“When the tide is in, then we go across with our sea tractor,” says Vladimir Krupa, the hotel’s general manager.
The first sea tractor had a set of a wheels and a set of tracks; according to Krupa, the designers worried that, with more wheels, the tractor would sink too deeply into the sand. While the platform moves high above the waterline, the wheels and tracks moved across the sea bottom. But over time, the salt water corroded the machine. The second one was built in 1949 and lasted 20 years, until its metal parts rusted out.
At that point, in 1969, the hotel considered other options. They wanted something that would last. Should they have a hovercraft? A simple boat?
In the end, they redesigned the sea tractor. It now only uses wheels to move—there are no treads involved. “It looked similar, but they rebuilt it completely,” says Krupa.
Since then, the sea tractor has been fine-tuned but the principle has remained the same. Specially trained drivers pilot it across the water. It’s not a long ride—less than 275 yards—and it takes about five minutes.The machine doesn’t have any gears and goes about five miles per hour, max. The hotel will take visitors back and forth more or less on demand but makes sure they initially arrive at low tide. If the weather’s bad, the sea tractor doesn’t run: Watching it trying to make the crossing when the waves are high is harrowing.
There are a handful of other places in the world, including the nearby South Sands Beach, that have sea tractors, as well. But Burgh Island’s is the best known. At this point, the hotel keeps it running in part because it’s been running for so many years. “We pride ourselves on time traveling,” says Krupa. Guests wear black tie to dinner; the sea tractor keeps trundling across the water to Bigbury-on-Sea when the tide is high.
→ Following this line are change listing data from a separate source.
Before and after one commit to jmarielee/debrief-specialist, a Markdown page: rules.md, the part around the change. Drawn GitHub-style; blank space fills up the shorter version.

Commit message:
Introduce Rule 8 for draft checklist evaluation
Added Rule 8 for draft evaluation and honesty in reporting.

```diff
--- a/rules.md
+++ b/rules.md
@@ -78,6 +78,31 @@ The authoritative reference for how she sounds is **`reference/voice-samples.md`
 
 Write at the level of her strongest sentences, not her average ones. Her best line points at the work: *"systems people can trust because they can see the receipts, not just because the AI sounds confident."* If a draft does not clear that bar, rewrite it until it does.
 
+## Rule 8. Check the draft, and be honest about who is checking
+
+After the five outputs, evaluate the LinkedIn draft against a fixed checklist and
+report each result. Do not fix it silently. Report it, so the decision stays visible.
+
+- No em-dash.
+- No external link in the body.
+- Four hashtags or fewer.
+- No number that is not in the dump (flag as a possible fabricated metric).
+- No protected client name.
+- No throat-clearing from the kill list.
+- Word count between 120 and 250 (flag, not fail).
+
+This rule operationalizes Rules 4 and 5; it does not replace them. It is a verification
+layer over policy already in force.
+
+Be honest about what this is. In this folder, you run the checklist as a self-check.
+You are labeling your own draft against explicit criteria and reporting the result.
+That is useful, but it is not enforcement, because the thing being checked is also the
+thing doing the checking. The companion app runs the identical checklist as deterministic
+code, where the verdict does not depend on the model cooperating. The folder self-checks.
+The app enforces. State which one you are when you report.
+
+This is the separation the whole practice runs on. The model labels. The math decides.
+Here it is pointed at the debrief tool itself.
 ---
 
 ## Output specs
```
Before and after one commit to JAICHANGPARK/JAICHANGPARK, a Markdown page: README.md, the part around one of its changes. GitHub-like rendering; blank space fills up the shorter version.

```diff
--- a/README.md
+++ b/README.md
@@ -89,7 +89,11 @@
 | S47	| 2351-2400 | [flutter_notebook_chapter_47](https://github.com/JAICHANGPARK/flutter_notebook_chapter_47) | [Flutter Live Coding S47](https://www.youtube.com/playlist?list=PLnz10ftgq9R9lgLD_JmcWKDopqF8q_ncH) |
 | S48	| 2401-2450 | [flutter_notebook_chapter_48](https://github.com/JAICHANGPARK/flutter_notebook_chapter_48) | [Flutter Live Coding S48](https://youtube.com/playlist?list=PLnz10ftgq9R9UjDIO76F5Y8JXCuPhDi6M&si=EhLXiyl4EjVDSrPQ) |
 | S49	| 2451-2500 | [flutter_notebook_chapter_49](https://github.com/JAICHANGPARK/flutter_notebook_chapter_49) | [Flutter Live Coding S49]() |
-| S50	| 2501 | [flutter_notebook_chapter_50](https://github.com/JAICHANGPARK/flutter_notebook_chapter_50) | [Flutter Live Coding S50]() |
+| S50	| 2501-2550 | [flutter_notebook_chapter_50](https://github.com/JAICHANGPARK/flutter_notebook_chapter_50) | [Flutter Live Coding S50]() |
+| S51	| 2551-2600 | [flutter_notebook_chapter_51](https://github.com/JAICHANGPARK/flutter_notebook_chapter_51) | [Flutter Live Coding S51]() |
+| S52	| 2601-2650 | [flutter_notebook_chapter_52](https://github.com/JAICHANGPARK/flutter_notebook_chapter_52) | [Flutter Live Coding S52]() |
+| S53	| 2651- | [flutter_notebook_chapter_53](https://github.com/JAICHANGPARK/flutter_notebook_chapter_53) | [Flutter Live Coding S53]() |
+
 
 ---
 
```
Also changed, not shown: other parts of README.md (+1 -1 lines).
Tides are so regular, Krupa says, that they could use tide charts to look a hundred years in advance to know when guests should arrive; if the hotel is still around in another century, perhaps the sea tractor will be, too.
Later this year Atlas Obscura will be leading a trip that includes a stay on Burgh Island. For announcements about new adventures and other exciting updates, sign up for the Atlas Obscura Trips newsletter!